Picture it now. Three shots ago, it felt effortless…

Having appreciated one of the good views on this course, you felt relaxed standing over your approach shot. You picked a target, saw the shot shape (slight draw over the right ridge), completed your pre-shot routine, took aim (thinking of the target), executed your swing (with a clear swing thought) and watched the ball roll across the green to settle clear to the pin.
Three shots later, it’s a totally different story.

Approaching the ball, you knew you wouldn’t like the lie (a downslope), spending (what felt like) an age finding the yardage and selecting the club, you somehow rush into this approach shot, trying to avoid thinking about the trap short right of the green, and, surprise, surprise…the ball finds its way into the bunker you tried so hard to avoid… But you ‘knew’ it would go in there, right?
Many golfers (just like you) experience similar thinking patterns, from shot to shot, during a round, or even across the course of a season. If was to push you to highlight the main difference above, you would likely note that the first situation is positive, leading to the intended outcome, whereas the second starts negatively, focuses on avoidance, and produces a poor shot. Clearly, I’m trying to highlight that positive thinking is far better for your golf game, than negative, right?

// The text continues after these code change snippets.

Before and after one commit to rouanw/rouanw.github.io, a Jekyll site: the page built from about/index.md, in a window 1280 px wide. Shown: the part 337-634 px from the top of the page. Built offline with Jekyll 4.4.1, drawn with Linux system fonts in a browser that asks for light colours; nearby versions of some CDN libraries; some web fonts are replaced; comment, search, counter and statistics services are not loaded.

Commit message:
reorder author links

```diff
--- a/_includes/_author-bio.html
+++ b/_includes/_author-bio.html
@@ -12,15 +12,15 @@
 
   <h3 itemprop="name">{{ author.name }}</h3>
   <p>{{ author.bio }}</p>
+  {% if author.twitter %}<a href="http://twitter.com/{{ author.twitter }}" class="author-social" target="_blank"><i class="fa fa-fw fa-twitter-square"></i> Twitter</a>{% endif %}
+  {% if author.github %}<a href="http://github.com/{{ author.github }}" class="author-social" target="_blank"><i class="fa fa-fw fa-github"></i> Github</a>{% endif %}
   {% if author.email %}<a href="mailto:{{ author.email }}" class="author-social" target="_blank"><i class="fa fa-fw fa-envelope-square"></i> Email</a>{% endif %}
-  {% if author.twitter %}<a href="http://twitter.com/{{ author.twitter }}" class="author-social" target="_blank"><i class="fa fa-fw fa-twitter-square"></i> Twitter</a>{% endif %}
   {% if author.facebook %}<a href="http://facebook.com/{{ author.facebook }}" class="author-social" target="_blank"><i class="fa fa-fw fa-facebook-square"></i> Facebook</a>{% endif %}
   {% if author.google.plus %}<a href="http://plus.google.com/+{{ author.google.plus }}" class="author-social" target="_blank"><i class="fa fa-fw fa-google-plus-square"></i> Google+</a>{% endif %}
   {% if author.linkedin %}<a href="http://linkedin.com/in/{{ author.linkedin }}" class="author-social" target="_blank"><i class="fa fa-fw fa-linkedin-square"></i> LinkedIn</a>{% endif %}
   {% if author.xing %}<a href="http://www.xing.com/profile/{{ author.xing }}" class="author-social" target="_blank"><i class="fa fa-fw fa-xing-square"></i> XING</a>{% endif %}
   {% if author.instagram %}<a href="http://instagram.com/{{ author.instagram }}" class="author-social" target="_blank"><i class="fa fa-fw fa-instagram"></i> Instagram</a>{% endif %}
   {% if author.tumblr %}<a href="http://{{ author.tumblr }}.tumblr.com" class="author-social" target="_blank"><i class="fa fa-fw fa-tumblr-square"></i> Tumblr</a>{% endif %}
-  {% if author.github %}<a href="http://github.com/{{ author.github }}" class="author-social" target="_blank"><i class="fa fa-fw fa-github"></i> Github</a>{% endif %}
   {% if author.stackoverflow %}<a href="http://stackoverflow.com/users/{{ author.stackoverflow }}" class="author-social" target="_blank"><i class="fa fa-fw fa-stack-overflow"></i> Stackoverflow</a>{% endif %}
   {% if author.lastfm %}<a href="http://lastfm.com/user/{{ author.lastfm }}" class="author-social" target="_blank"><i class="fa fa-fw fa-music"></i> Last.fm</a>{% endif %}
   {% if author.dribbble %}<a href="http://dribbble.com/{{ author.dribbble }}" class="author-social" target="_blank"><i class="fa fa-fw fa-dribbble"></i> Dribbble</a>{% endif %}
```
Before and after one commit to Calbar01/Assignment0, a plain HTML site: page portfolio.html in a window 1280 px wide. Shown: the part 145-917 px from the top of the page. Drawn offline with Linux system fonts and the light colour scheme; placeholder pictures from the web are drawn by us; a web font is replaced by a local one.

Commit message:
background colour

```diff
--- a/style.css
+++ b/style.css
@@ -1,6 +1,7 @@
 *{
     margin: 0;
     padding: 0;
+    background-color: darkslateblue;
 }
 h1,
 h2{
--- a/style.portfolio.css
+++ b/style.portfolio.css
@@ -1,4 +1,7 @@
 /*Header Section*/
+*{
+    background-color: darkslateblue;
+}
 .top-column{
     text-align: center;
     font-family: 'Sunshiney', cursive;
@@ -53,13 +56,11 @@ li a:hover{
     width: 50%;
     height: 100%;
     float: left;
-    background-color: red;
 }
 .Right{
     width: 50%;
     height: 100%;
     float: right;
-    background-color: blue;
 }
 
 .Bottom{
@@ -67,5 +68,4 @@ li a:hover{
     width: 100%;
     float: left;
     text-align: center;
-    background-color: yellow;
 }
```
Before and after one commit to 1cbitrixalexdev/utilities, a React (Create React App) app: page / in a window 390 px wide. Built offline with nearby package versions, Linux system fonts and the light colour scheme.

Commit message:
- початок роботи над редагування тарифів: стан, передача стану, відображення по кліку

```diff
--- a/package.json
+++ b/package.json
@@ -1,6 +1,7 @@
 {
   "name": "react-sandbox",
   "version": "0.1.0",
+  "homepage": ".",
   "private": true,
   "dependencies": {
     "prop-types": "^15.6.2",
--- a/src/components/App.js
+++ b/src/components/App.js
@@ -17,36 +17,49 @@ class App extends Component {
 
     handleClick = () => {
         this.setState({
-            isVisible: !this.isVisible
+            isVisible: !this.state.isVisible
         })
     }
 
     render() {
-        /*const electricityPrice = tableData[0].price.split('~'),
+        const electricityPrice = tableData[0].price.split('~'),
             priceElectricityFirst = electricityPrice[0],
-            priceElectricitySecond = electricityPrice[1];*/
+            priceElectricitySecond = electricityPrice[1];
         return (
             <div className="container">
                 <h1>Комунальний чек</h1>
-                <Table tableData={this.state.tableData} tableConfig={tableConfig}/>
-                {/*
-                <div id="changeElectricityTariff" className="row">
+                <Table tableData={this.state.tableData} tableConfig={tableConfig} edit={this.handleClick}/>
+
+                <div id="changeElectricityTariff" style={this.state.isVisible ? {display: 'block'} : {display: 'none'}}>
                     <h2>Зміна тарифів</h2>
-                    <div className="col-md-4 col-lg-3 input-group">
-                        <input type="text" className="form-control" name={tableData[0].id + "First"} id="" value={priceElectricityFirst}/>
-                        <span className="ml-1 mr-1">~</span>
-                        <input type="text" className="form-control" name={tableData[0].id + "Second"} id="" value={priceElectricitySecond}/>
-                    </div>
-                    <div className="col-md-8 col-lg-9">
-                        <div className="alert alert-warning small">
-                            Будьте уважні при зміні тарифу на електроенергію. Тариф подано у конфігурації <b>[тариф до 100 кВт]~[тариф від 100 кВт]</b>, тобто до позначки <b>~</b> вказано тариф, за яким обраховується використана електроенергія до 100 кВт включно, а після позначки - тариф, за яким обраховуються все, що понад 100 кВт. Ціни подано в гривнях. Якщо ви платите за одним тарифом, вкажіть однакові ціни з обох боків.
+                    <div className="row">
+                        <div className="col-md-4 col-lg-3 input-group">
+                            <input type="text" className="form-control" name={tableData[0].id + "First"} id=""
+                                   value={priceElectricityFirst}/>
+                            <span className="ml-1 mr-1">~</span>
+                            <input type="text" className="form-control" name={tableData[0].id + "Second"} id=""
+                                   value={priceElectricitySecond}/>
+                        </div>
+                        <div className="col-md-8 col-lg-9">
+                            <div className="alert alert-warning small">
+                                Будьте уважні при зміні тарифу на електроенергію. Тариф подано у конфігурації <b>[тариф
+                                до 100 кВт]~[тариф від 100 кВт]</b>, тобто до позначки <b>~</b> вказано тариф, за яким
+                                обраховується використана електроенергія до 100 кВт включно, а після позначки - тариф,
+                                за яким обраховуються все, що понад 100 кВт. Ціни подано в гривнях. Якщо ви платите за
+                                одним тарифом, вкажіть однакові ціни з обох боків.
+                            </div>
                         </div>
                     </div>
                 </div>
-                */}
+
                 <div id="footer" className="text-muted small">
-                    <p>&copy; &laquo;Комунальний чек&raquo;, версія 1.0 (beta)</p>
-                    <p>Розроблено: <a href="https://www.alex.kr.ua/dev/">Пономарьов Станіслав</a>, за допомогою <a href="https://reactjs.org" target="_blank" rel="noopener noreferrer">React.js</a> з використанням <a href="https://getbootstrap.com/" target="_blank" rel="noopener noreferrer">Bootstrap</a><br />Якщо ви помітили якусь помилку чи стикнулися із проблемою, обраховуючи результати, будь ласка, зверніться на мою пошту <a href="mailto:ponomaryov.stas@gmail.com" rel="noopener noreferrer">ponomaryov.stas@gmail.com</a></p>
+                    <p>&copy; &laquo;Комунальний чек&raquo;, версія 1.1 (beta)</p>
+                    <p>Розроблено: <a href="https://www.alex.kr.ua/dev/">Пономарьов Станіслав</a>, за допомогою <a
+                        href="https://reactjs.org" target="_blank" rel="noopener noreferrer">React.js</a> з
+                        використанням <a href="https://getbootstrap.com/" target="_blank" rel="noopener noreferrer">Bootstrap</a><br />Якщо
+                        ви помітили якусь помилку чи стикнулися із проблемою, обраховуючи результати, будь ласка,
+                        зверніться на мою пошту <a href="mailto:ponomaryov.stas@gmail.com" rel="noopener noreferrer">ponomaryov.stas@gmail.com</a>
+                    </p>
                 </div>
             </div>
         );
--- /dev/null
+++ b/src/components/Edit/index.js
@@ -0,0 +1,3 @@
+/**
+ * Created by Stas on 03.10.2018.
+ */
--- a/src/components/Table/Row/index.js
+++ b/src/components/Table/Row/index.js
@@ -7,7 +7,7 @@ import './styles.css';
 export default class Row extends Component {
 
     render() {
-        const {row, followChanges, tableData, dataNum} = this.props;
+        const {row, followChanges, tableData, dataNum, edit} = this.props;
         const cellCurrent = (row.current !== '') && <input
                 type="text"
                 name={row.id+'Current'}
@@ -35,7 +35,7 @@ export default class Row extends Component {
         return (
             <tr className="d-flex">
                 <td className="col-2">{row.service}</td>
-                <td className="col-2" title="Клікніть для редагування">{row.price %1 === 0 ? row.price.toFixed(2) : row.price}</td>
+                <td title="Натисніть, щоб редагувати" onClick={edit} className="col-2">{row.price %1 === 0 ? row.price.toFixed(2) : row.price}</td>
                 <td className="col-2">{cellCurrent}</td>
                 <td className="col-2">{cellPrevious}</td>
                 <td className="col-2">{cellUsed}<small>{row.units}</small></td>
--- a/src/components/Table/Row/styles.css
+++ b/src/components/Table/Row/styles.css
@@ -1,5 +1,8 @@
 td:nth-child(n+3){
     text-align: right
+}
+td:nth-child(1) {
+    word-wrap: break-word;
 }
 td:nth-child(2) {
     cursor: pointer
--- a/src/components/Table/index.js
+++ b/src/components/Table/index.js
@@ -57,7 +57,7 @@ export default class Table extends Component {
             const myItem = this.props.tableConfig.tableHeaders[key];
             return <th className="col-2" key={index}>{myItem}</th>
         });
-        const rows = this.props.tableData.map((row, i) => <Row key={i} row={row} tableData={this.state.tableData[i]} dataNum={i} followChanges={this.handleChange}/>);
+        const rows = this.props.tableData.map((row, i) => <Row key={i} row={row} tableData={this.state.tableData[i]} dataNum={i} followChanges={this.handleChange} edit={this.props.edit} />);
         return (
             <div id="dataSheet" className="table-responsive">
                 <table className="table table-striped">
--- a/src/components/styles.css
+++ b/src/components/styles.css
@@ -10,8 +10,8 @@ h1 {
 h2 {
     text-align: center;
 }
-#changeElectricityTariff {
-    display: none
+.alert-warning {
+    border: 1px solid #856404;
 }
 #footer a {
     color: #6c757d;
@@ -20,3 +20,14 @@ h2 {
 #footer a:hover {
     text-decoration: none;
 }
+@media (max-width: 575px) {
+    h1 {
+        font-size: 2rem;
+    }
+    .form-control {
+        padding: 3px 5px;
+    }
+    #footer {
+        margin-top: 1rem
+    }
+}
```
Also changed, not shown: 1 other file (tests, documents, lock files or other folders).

In a word, no, and if that is the message you have taken so far, then I challenge you to reconsider. Because if you don’t you are likely to be encouraging, developing, or refining a thinking process that is limiting your ability to adapt your mindset out on the course.

Golf is full of variety, and given that no two shots experienced are the same, there is a clear need to possess an ability to adapt to each situation presented. Be it our swing, our approach, or our mindset, we must adapt. By adopting either a positive or negative mindset (something that many golfers do), you encourage a black and white, all or nothing, appraisal of performance. You limit your ability to adapt. Doing so can cause you to question your ability, enjoyment, or love for the game. To choose your approach as either positive or negative is, fundamentally, unhelpful.

So, rather than focusing on being positive, or trying to avoid being negative, you are better served to pay attention to ‘helpful’ or ‘unhelpful’ thoughts, as this thinking pattern can underpin what you want to do. Our brain is built and structured in such a way that means you can activate helpful thoughts by consciously choosing to do so, meaning you are more likely to be able to perform the skill you intend to.
In the interest of providing you with a ‘take way’ from this article, read the first example again and note down specific thoughts that you would find helpful to support you executing a desired shot. Take this list and use it to inform your practice.

Our mindset, acts like a muscle, it is developed by repetition. By spending time to develop helpful thinking, you are more likely to adapt your mindset to the situation. Practice thinking helpfully whilst you are on the range, around the practice green, or out on the course. If you are unsure of what is helpful to think of, discuss it with your PGA Professional, or an accredited Sport Psychologist – it is a skill worth develop and one that will help you to play better golf!